'King Lear' Trailer: Anthony Hopkins Returns To Shakespeare

Anthony Hopkins has appeared in productions of Shakespeare's work on both stage and screen, and now he's bringing his talents to a BBC production of King Lear. You can watch the King Lear trailer below.

King Lear Trailer

Anthony Hopkins can do it all – appear in brilliant costume dramas like Howard's End, and also big, loud, dumb things like Transformers: The Last Knight.

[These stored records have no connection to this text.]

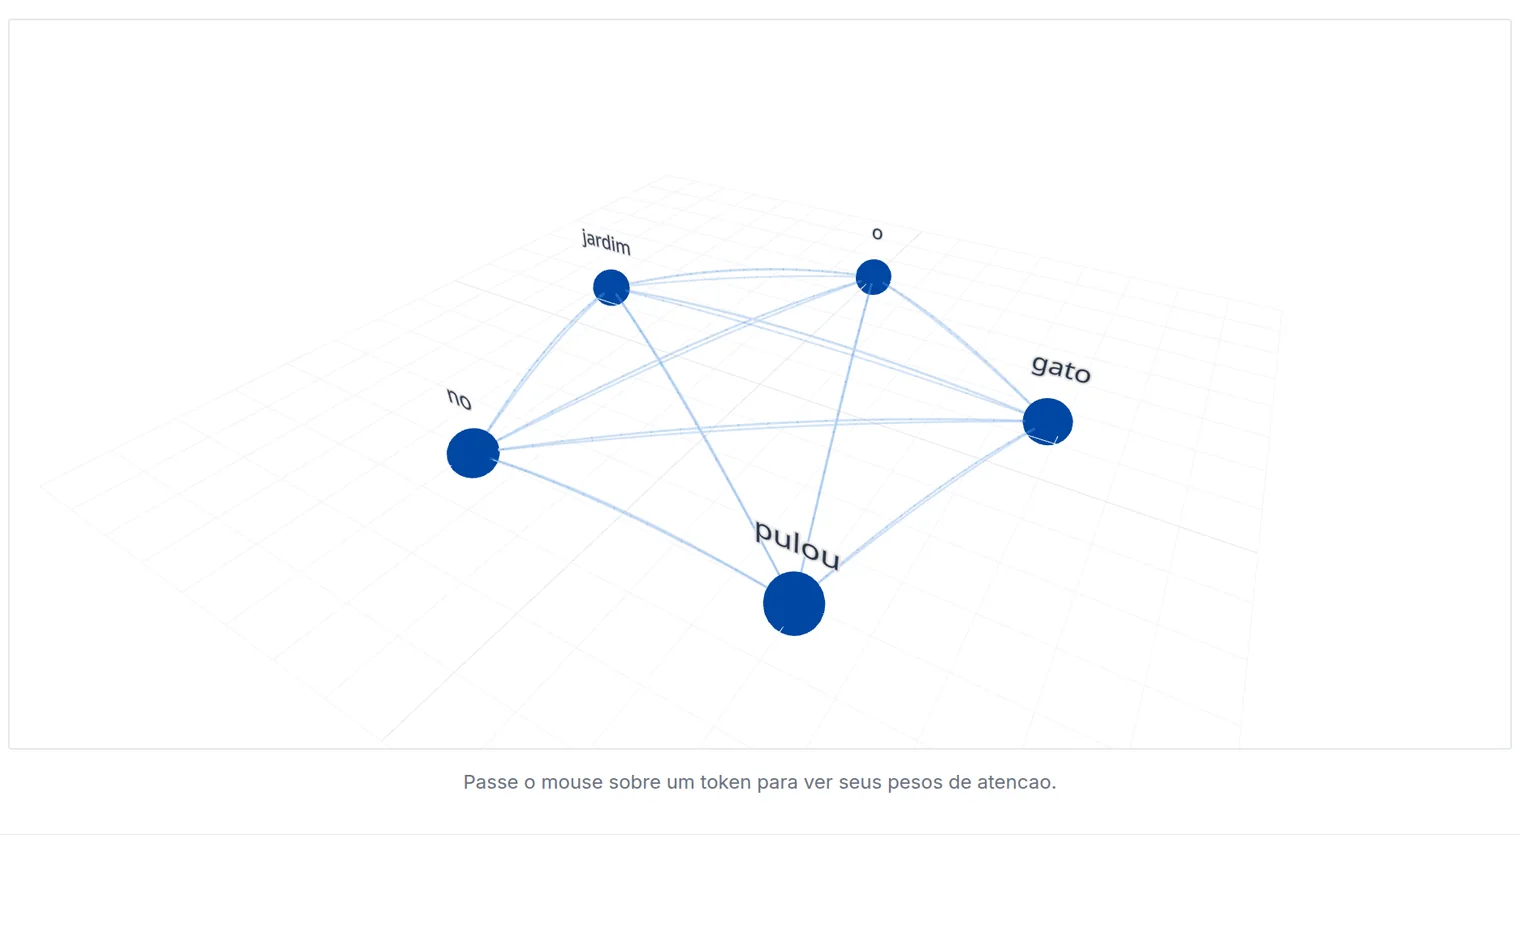
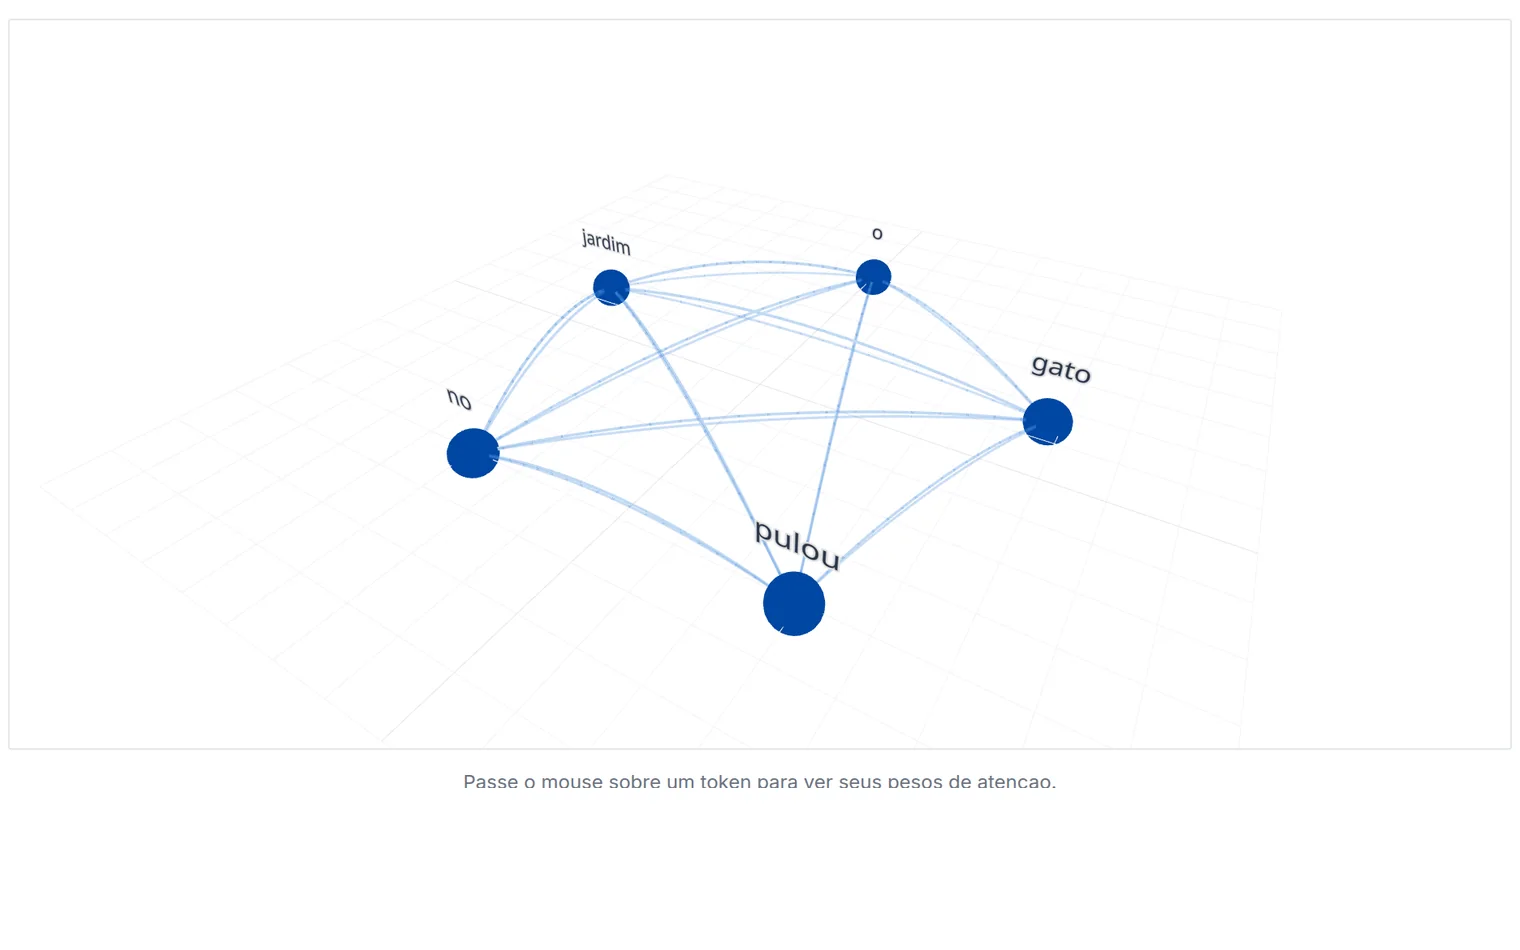
feat(landing): refresh attention screenshots after the softmax fix

diff --git a/frontend/src/pages/LandingPage.tsx b/frontend/src/pages/LandingPage.tsx
@@ -222,13 +222,13 @@ export default function LandingPage() {
           <figure className="lg:col-span-12 lg:row-start-1 lg:grid lg:grid-cols-12 lg:gap-x-6">
             <img
               src="/landing/atencao-mapa.webp"
-              alt="Mapa de atenção da frase “o gato pulou no jardim”: uma grade 5 por 5 em tons de vermelho a amarelo, com o peso de cada par de tokens escrito na célula."
+              alt="Mapa de atenção da frase “o gato pulou no jardim”: uma grade 5 por 5 que vai do amarelo claro ao vermelho escuro, com o peso de cada par de tokens escrito na célula."
               width={1660}
               height={690}
               className="h-auto max-h-[46vh] w-full object-contain object-left lg:col-span-9"
             />
             <figcaption className="mt-3 text-base text-[var(--muted)] lg:col-span-3 lg:mt-0 lg:self-end">
-              Mapa de atenção, como aparece na plataforma. Cada célula é o peso que um token da frase “o gato pulou no jardim” dá a outro.
+              Mapa de atenção, como aparece na plataforma. Cada célula é o peso que um token da frase “o gato pulou no jardim” dá a outro; cada linha soma 1.
             </figcaption>
           </figure>
 
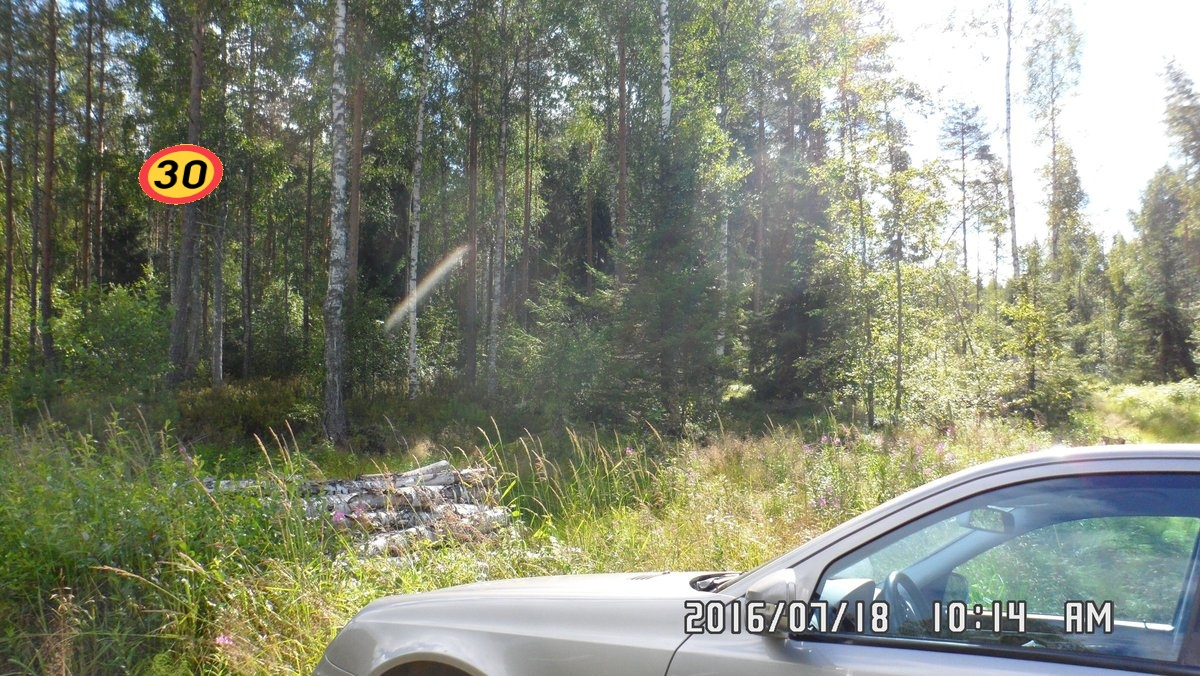
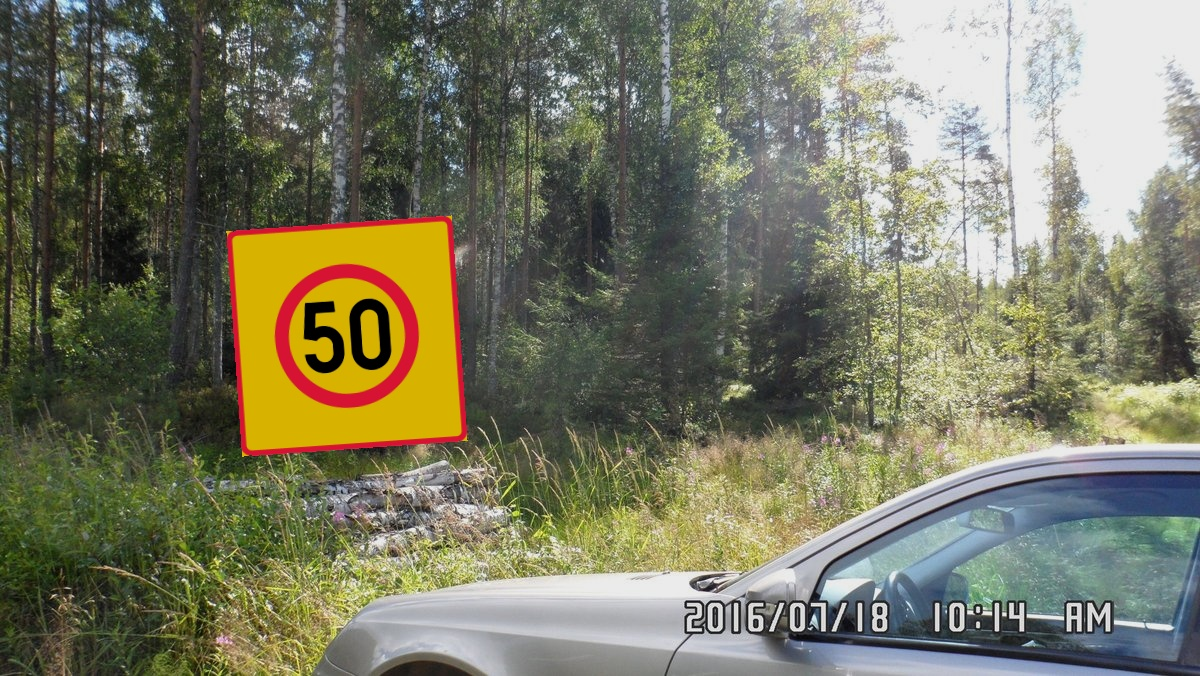
support randomized wrangle class/test images

Changed region(s): [[0.185, 0.3107, 0.4008, 0.6834], [0.0925, 0.2175, 0.185, 0.3107]]

diff --git a/create-data.py b/create-data.py
@@ -13,31 +13,36 @@ flags.DEFINE_integer('debug', -1, '-3=fatal, -1=warning, 0=info, 1=debug')
 flags.DEFINE_integer('seed', None, 'Random seed (default None)')
 flags.DEFINE_boolean('interactive', False, 'show training data')
 flags.DEFINE_integer("maxImages", -1, "Number of images to generate, -1=proces all background images")
-flags.DEFINE_string( "imagelistTemplate",
-                     "{imageFileBasename} -1\n", "template to interpolate imagelist file lines")
-flags.DEFINE_string( "classesTemplate",
-                     "{value}-{startOrEnd}", "template to interpolate classes file lines")
+
 
 # input
 flags.DEFINE_string('classImages', "Images/signs", "path to class images")
 flags.DEFINE_string('backgrounds', 'backgrounds', 'path to backgroud images')
 flags.DEFINE_string('testSet', "TSR1", 'Test set name (=folder in output -directory)')
 
-# filters
-flags.DEFINE_multi_integer( "rotates", [10,-45], "Rotate filters used on classImages")
+# class image filters
+flags.DEFINE_multi_integer( "rotates", [10,4  ,-5, -10], "Rotate filters used on classImages")
 flags.DEFINE_multi_integer( "blur", [3,5], "Blur filters used on classImages")
-flags.DEFINE_multi_integer( "brightness", [-100,-50], "Brigness filters used on classImages")
+flags.DEFINE_multi_integer( "brightness", [-70,-20], "Brigness filters used on classImages")
 flags.DEFINE_multi_string( "perspective", [ "45,-10", "10,10", "-30,10" ], "Possible perspective values")
-flags.DEFINE_multi_string( "classImageWrangles", [ "blur", "rotate", "brightness" ], "Filter wrangles to run class images" )
+flags.DEFINE_multi_string( "classImageWrangles", [ "blur", "rotate", "brightness", "perspective" ], "Filter wrangles to run on class images" )
+
+# test image filters
+flags.DEFINE_multi_integer( "brightness2", [-30,-20], "Brigness filters used on test images")
+flags.DEFINE_multi_integer( "blur2", [1,2,3], "Blur filters used on test images")
+flags.DEFINE_multi_string( "testImageWrangles", [ "brightness", "blur" ], "Filter wrangles to run on test images (=final result)" )
 
 # output
 flags.DEFINE_string('images', "out/tsrVOC/JPEGImages", 'output folder where test images are written')
-flags.DEFINE_string(
-    'annotations', "out/tsrVOC/Annotations"
-    , "path to  annotations folder (defaults 'annotations' under images folder)")
+flags.DEFINE_string( 'annotations', "out/tsrVOC/Annotations" , "path to annotations folder")
 flags.DEFINE_string('classes', "out/tsrVOC/classes.txt", 'path file where classnames are written')
+flags.DEFINE_string( "classesTemplate",
+                     "{value}-{startOrEnd}", "template to interpolate classes file lines")
+
 flags.DEFINE_string('imagelist', "out/tsrVOC/imagelist.txt",
                     'path file where list of images are written')
+flags.DEFINE_string( "imagelistTemplate",
+                     "{imageFileBasename} -1\n", "template to interpolate imagelist file lines")
 
 
 ## flags.DEFINE_list( "rotates", "-32,-10,-5,3,35,45", "rotate angles to wrangle class images")
@@ -73,20 +78,24 @@ def main(_argv):
 
     # Set of filters randomly maninpulating classImage before pasting
     # into background
-    classFilters = { "rotate" : FLAGS.rotates, "blur": FLAGS.blur
-                     , "brightness": FLAGS.brightness
-                     , "perspective": FLAGS.perspective
-    }
-    #  "perspective": [[-45,0],[10,10], [0,0]]
-    print( "classFilters {}".format( classFilters))
-    filters = src.imageTools.Filters( classFilters )
-    classImageWrangles = filters.classImageWrangles( wrangleTypes = FLAGS.classImageWrangles)
-    # classImageWrangles = [ list(w) for w in itertools.product(
-    #     filters.blurNames(),
-    #     filters.brightnessNames(),
-    #     filters.rotateNames() )]
+    classImagesFilters = src.imageTools.Filters(
+        { "rotate" : FLAGS.rotates, "blur": FLAGS.blur
+          , "brightness": FLAGS.brightness
+          , "perspective": FLAGS.perspective
+    })
+    classImageWrangles = classImagesFilters.imageWrangles( wrangleTypes = FLAGS.classImageWrangles)
     logging.info( "classImageWrangles={0}".format( classImageWrangles))
 
+    # Wranlers to run on test images (=finalize result)
+
+    testImagesFilters = src.imageTools.Filters(
+        { 
+            "brightness": FLAGS.brightness2
+            , "blur": FLAGS.blur2
+        })    
+    testImageWrangles = testImagesFilters.imageWrangles(wrangleTypes = FLAGS.testImageWrangles)
+    logging.info( "testImageWrangles={0}".format( testImageWrangles))    
+    
     
     # First image number
     indx = 1
@@ -98,20 +107,24 @@ def main(_argv):
     imagesDirectory = os.path.join(FLAGS.images)
     annotationDirectory =  os.path.join(FLAGS.annotations)
 
-    # make sure that directoies exist 
+    # make sure that directories exist 
     ensure_dir( imagesDirectory )
     ensure_dir( annotationDirectory )
     ensure_filedir( FLAGS.imagelist )
     ensure_filedir( FLAGS.classes )    
 
-    
+
+    # empty imagelist
     open( FLAGS.imagelist, "w").close()
     
     # Collect unique class names
     classnames = set()
-    for indx, mergedImage in enumerate(src.createTrainingData.yieldMergedImages(
-            backgroundGen, classImagesList, filters, maxImages=FLAGS.maxImages, wrangles=classImageWrangles,
-            debug=False, debugDebug=False )):
+    for indx, mergedImage in enumerate(
+            src.createTrainingData.yieldMergedImages(
+                backgroundGen,
+                classImagesList, classImagesFilters,
+                maxImages=FLAGS.maxImages, wrangles=classImageWrangles,
+                debug=False, debugDebug=False )):
 
         # iterate 'backgroundGen', choose random image from
         # 'classImagesList', and run random wrangler from
@@ -123,7 +136,10 @@ def main(_argv):
         # Use template to define class name
         mergedImage["classname"] = FLAGS.classesTemplate.format(**mergedImage["classInfo"] )
 
-        testImage, _ = src.createTrainingData.createTestImage( mergedImage, indx , testSet=FLAGS.testSet  )
+        # actual merge
+        testImage, _ = src.createTrainingData.createTestImage(
+            mergedImage, indx , testSet=FLAGS.testSet,
+            wrangles=testImageWrangles, filters=testImagesFilters )
 
         if FLAGS.interactive: 
             imgBox = src.imageTools.drawBoundingBox( testImage["testImage"], testImage["boundingBox"] )
@@ -147,7 +163,7 @@ def main(_argv):
             
 
     # create classes file with unique classnames
-    classNameLines = [ cName+"\n" for cName in classnames  ]
+    classNameLines = [ cName+"\n" for cName in sorted(classnames) ]
     with open( FLAGS.classes, "w+" ) as classFile:
         classFile.writelines( classNameLines )
             

diff --git a/src/createTrainingData.py b/src/createTrainingData.py
@@ -51,7 +51,7 @@ def yieldMergedImages( backgroundGen, classImagesList, filters, wrangles=list(),
         mH,mW = mask.shape[:2]
         return( random.randrange(0,iH-mH), random.randrange(0,iW-mW)  )
     
-    def randomResizeWidth( maxWidth=100, minWidthPercent=0.1, minWidthLimit=30):
+    def randomResizeWidth( maxWidth=100, minWidthPercent=0.1, minWidthLimit=50):
         """@brief return randomized width for image to merge into backgroud
 
         @param minWidthLimit min value of width
@@ -129,7 +129,7 @@ def yieldMergedImages( backgroundGen, classImagesList, filters, wrangles=list(),
 
     
 
-def createTestImage( mergedImage, indx, testSet, imgType="jpg", wrangles=list() ):
+def createTestImage( mergedImage, indx, testSet, imgType="jpg", wrangles=list(), filters=None ):
     """@brief Finalize 'mergedImage' to 'testImage' using set of
     'wrangeles' 
 
@@ -148,7 +148,7 @@ def createTestImage( mergedImage, indx, testSet, imgType="jpg", wrangles=list() 
 
     """
     mergedImage["testImage"], mask = wrangleImages(
-        mergedImage['mergedImg'], None, wrangles, None )
+        mergedImage['mergedImg'], None, wrangles, filters )
 
     # Generate unique name
     mergedImage["indx"] = indx

diff --git a/src/imageTools.py b/src/imageTools.py
@@ -274,7 +274,7 @@ class Filters:
         return( "{0}{1}".format(filterName, filterParam), Filters.createLambda( filterFunction, filterParam))
 
     #  "blur", "rotate", "brightness",
-    def classImageWrangles( self, wrangleTypes = [ "perspective"], noop=True ):
+    def imageWrangles( self, wrangleTypes = [ "perspective"], noop=True ):
         """
         @param wrangleTypes list of filter types to include in 'classImageWrangles'
 
@@ -287,8 +287,9 @@ class Filters:
         if noop: noopFilter = [ "noop"]
         
         wrangleNames = [ list(w) for w in itertools.product( *[self.filterTypes[typeName]  + noopFilter for typeName in wrangleTypes ] ) ]
-        logging.info( "classImageWrangles: wrangleNames {}".format(wrangleNames))
+        logging.info( "imageWrangles: wrangleNames {}".format(wrangleNames))
         return( list(wrangleNames) )
+
 
     def wrangleDict(self):
         """@return dict mapping filter name to lambda -function implementing

diff --git a/RELEASES.md b/RELEASES.md
@@ -1,5 +1,11 @@
 ## 0.1.5-SNAPSHOT/20200518-14:16:54
+
+- support randomized wrangle class/test images
+
 ## 0.1.4/20200518-14:16:45
+
+- filter examples
+
 ## 0.1.3/20200514-09:54:11
 
 - fixed toc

He's one of the best actors working today, and the prospect of seeing him return to Shakespeare is too good to pass up. This BBC production of King Lear has surrounded Hopkins with an impressive supporting cast. Emma Thompson, Emily Watson, Jim Broadbent, and Florence Pugh all star in the film, which is helmed by Notes on a Scandal director Richard Eyre.

King Lear focuses on the aging King of Britain, who attempts to avoid conflict by dividing kingdom between his three daughters.

"I did Lear about 30 years ago with David Hare, at the National Theatre," Hopkins said in a recent interview. "It was a wonderful production but I think I was too young. I didn't get it right." Hopkins added:

"I wanted to do him as a fast, furious old man who is incapable of love...He has never felt love. I feel that in his early life, he was deeply hurt and savaged by some awful emotional calamity and he turned his ire on the human race and his three daughters...He was a very over-stern father who made his daughters into the creatures they were. Even with Cordelia – he only felt comfortable if she was a tomboy. A masculine girl. He treated her like a boy. That was my subtext, if you want. The other two daughters... he didn't even like them. And that happens with families. You don't have to like your family. Children don't like their fathers, you don't have to love each other..."

King Lear is now available to watch on BBC.

The 80-year-old King Lear divides his kingdom among his daughters, Goneril, Regan and Cordelia, according to their affection for him. Cordelia refuses to flatter him, so he banishes her. Having acquired power, Goneril and Regan expel their father from their homes. At the same time, Lear's prime minister, Gloucester, is betrayed by his son Edmund and his other son, Edgar, is forced to go into hiding. Lear becomes mad, Gloucester is blinded: both the kingdom and the family collapse into chaos and warfare. Lear and Cordelia are reunited – for a brief moment love reigns, then tragedy descends.

In the meantime, if you want more Hopkins doing Shakespeare, I highly recommend Julie Taymor's strange, brutal adaptation of Titus Andronicus, called Titus. Here's a clip.